The Seattle Times reports the ordinance approved Monday bans natural gas for space heating in new construction of these buildings, or for use in replacement heating systems in older buildings. It also would prohibit the use of natural gas to heat water in new hotels and large apartment buildings, and take other steps to improve energy conservation that include a greater use of more efficient electric heating and cooling systems.
The energy code changes are part of a broader effort to find ways to reduce the city’s greenhouse gas pollution from fossil fuels that drive climate change.
In Seattle, and elsewhere around the state, many politicians are rallying around a blueprint for a low-carbon future that involves more electrification of the building and transportation industries, and then finding more ways to produce that power without generating greenhouse gases.
The energy code amendments will continue to allow commercial buildings and apartments to be constructed with natural gas for cooking. But electrical outlets would be required near stoves so that electric stoves could be installed later.

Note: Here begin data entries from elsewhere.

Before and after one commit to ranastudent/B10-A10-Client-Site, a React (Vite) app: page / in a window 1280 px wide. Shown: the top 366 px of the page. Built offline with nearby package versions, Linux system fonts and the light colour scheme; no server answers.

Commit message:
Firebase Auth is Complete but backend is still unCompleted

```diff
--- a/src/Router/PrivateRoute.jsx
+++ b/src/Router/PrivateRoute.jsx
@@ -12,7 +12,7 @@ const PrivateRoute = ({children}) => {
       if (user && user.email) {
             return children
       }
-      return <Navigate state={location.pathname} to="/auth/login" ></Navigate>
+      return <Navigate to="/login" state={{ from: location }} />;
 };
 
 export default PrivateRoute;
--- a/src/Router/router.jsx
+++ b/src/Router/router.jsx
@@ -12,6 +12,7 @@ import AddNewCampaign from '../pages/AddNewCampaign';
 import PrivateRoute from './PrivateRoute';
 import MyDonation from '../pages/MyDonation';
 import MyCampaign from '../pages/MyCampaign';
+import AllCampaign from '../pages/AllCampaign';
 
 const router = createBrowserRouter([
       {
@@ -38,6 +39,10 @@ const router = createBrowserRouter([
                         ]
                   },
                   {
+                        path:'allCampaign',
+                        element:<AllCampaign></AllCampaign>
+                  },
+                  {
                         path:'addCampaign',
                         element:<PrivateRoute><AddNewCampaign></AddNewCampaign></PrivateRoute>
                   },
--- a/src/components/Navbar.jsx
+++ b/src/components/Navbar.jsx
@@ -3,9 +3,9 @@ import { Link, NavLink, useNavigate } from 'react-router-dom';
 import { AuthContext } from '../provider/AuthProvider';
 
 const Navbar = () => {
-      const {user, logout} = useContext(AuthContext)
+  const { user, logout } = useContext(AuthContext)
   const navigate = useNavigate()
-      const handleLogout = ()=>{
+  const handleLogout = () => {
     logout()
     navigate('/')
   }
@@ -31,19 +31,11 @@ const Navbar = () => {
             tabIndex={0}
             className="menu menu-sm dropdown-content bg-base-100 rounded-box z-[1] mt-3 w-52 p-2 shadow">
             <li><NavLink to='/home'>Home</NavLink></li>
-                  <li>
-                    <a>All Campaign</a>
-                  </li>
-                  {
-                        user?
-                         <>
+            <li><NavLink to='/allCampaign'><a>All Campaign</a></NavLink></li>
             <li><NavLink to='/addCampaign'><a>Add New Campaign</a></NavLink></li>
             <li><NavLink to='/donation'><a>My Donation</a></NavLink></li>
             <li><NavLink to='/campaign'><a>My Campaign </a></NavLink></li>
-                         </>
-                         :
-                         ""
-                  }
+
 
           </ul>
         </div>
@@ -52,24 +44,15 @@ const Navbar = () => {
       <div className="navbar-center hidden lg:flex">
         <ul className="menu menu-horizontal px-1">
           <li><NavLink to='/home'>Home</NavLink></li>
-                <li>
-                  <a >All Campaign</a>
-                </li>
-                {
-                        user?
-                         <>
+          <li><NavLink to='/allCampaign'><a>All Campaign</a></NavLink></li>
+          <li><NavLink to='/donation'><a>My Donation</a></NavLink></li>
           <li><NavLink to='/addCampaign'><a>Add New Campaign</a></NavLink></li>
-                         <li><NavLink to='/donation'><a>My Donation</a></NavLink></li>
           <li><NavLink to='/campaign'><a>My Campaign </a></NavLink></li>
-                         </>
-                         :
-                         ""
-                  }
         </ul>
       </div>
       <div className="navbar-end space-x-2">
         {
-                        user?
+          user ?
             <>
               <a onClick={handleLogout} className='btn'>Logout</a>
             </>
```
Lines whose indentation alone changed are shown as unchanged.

The new codes also do not cover new construction of houses and town houses, which have energy codes set by the state that now continue to allow natural gas heating.
Natural gas-industry officials have cautioned about switching too much of the energy load to the electrical-generation system, which is undergoing new strains as coal-fired generation declines amid a big expansion of more variable solar and wind power.
“On cold winter days like this, natural gas is an essential part of the energy system — for instance, it provides about two-thirds of the energy used by the city of Seattle on peak demand days,” said Janet Kim, a spokeswoman for Puget Sound Energy (PSE), who said the company did not take a position on the changes to the Seattle energy codes.